"Dirty Wars," which premiered at the Sundance Film Festival this week and was quickly acquired by Sundance Selects, follows journalist Jeremy Scahill as he investigates America’s covert wars and the role of the Joint Special Operations Command.
Scahill and director Richard Rowley joined HuffPost Live Wednesday. Rowley said what they found was that the force seems to have never-ending kill lists. He spoke of one former JSOC member, Andrew Exum, who in the film explains that he would start out with one kill list, but that when the force had worked its way through it, more names would get added.
"For every one of these strikes, there's blowback, and there's enemies that are produced," Rowley told HuffPost Live. "On September 11, there were only a handful of Al Qaeda in the world, and they controlled no territory, they were hiding. Today, after 10 years ... there are thousands of members of Al Qaeda, and Al Qaeda controls swaths of territory in places like Somalia, other parts of Africa and parts of Yemen. Even if there were no moral questions about an unaccountable force that doesn't have any effective congressional oversite, about wars that are hidden from the American people ... it's been phenomenally ineffective."
Scahill said that JSOC is largely empowered by a bipartisan consensus that extends beyond the executive branch. The Bush administration, he told HuffPost Live, established JSOC as a unilateral force around the world, and the Obama administration then expanded those operations further.

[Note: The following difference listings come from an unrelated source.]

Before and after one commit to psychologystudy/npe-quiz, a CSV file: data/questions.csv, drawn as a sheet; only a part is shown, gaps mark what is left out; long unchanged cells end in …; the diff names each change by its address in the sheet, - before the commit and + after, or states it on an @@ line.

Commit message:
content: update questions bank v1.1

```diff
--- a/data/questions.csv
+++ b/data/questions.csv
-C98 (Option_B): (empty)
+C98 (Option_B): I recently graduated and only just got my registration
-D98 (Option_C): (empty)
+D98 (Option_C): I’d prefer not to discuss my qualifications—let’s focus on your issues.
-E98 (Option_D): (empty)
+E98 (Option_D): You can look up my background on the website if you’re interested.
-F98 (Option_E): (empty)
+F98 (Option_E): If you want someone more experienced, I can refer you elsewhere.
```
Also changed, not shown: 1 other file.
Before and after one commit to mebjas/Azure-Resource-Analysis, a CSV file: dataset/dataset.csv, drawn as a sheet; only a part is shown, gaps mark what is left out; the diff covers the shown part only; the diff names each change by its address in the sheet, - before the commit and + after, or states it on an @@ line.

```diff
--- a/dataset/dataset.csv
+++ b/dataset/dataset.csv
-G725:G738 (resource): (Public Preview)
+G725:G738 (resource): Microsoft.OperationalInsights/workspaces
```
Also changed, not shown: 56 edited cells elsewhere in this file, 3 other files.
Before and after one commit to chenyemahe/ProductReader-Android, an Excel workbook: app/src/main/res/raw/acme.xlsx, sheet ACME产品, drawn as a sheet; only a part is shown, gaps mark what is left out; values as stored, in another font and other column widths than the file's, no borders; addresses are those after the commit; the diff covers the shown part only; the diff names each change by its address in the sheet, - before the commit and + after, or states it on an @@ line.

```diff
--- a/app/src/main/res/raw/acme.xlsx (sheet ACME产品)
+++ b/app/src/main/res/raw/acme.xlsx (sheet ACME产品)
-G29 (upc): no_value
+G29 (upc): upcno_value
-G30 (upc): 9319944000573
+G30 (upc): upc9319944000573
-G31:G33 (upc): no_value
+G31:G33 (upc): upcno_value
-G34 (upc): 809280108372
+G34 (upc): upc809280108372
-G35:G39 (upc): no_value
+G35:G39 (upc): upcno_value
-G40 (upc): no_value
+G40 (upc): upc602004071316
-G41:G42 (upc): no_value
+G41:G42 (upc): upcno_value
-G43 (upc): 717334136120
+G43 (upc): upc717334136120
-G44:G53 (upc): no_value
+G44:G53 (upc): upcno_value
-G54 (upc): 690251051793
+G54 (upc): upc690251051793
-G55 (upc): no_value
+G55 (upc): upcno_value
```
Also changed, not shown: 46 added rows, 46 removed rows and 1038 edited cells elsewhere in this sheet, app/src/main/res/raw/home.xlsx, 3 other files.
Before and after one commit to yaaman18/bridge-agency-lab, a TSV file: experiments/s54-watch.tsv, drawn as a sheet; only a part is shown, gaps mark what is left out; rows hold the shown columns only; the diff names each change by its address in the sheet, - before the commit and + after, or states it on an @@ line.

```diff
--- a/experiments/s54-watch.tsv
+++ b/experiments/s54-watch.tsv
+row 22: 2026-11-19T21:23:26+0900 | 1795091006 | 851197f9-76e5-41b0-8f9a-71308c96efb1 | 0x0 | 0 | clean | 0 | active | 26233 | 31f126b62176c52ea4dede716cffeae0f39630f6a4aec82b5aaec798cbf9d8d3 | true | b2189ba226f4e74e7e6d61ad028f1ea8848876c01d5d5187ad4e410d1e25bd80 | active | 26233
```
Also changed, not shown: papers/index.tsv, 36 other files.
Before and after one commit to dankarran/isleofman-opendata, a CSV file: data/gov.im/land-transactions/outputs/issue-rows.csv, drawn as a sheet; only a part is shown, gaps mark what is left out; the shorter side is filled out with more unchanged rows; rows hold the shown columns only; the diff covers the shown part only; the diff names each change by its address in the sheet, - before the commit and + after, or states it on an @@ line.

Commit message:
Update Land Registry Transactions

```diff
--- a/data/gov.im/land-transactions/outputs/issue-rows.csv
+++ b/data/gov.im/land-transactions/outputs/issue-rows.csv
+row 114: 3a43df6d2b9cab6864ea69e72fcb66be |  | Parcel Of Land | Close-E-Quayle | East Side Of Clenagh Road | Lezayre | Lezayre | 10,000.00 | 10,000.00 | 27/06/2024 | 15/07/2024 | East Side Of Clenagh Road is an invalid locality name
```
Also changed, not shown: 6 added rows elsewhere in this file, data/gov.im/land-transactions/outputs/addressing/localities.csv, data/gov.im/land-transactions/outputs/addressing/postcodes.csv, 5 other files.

In Congressional hearings, he argued, the metrics for success seem to be body counts.
"I don't see this war having an end unless we radically change the way we think of our national security policy and what policies would actually make us safe as a country," Scahill said.
Watch the Full Segment on HuffPost Live.